### Exercise data ###

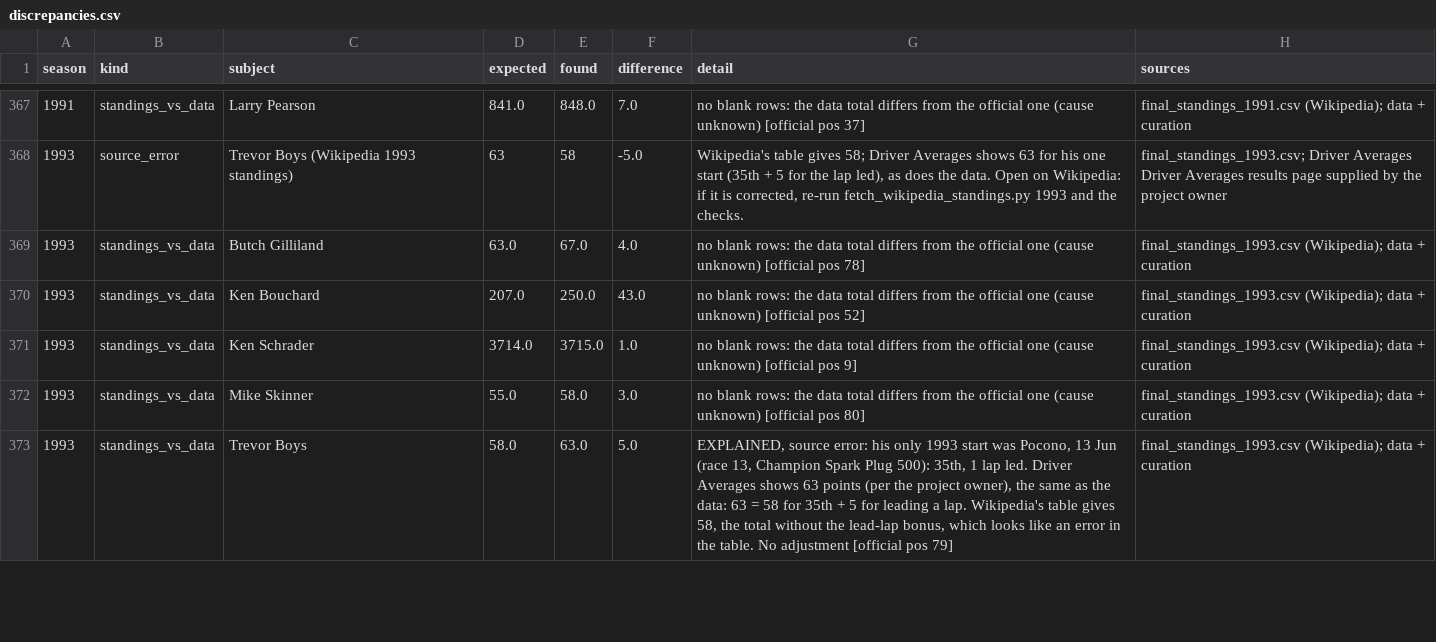
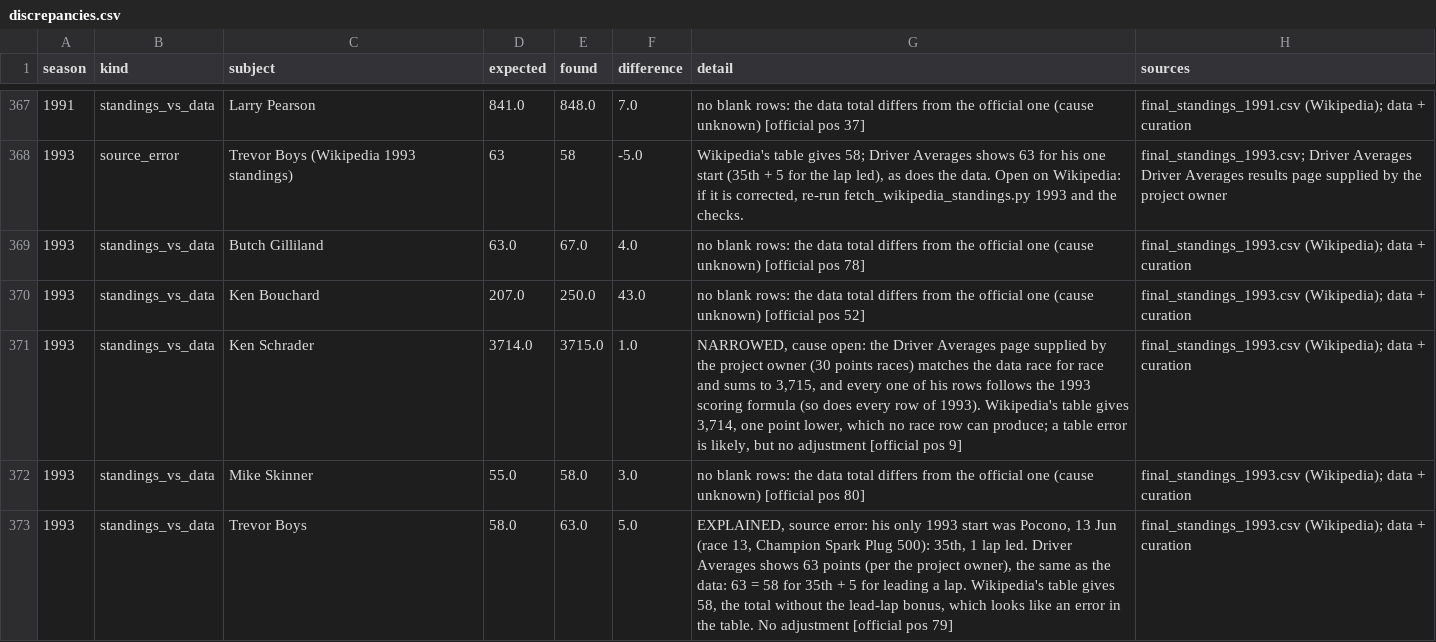
Before and after one commit to intelati26/nascarvis, a CSV file: curation/discrepancies.csv, drawn as a sheet; only a part is shown, gaps mark what is left out.

```diff
--- a/curation/discrepancies.csv
+++ b/curation/discrepancies.csv
@@ -370,3 +370,3 @@ season,kind,subject,expected,found,difference,detail,sources
 1993,standings_vs_data,Ken Bouchard,207.0,250.0,43.0,no blank rows: the data total differs from the official one (cause unknown) [official pos 52],final_standings_1993.csv (Wikipedia); data + curation
-1993,standings_vs_data,Ken Schrader,3714.0,3715.0,1.0,no blank rows: the data total differs from the official one (cause unknown) [official pos 9],final_standings_1993.csv (Wikipedia); data + curation
+1993,standings_vs_data,Ken Schrader,3714.0,3715.0,1.0,"NARROWED, cause open: the Driver Averages page supplied by the project owner (30 points races) matches the data race for race and sums to 3,715, and every one of his rows follows the 1993 scoring formula (so does every row of 1993). Wikipedia's table gives 3,714, one point lower, which no race row can produce; a table error is likely, but no adjustment [official pos 9]",final_standings_1993.csv (Wikipedia); data + curation
 1993,standings_vs_data,Mike Skinner,55.0,58.0,3.0,no blank rows: the data total differs from the official one (cause unknown) [official pos 80],final_standings_1993.csv (Wikipedia); data + curation
```
Also changed, not shown: 3 other files.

###

Aim of the task
Output all the material above exactly once more, leaving every picture out.

Reply to the exercise
Before and after one commit to intelati26/nascarvis, a CSV file: curation/discrepancies.csv, drawn as a sheet; only a part is shown, gaps mark what is left out.

```diff
--- a/curation/discrepancies.csv
+++ b/curation/discrepancies.csv
@@ -370,3 +370,3 @@ season,kind,subject,expected,found,difference,detail,sources
 1993,standings_vs_data,Ken Bouchard,207.0,250.0,43.0,no blank rows: the data total differs from the official one (cause unknown) [official pos 52],final_standings_1993.csv (Wikipedia); data + curation
-1993,standings_vs_data,Ken Schrader,3714.0,3715.0,1.0,no blank rows: the data total differs from the official one (cause unknown) [official pos 9],final_standings_1993.csv (Wikipedia); data + curation
+1993,standings_vs_data,Ken Schrader,3714.0,3715.0,1.0,"NARROWED, cause open: the Driver Averages page supplied by the project owner (30 points races) matches the data race for race and sums to 3,715, and every one of his rows follows the 1993 scoring formula (so does every row of 1993). Wikipedia's table gives 3,714, one point lower, which no race row can produce; a table error is likely, but no adjustment [official pos 9]",final_standings_1993.csv (Wikipedia); data + curation
 1993,standings_vs_data,Mike Skinner,55.0,58.0,3.0,no blank rows: the data total differs from the official one (cause unknown) [official pos 80],final_standings_1993.csv (Wikipedia); data + curation
```
Also changed, not shown: 3 other files.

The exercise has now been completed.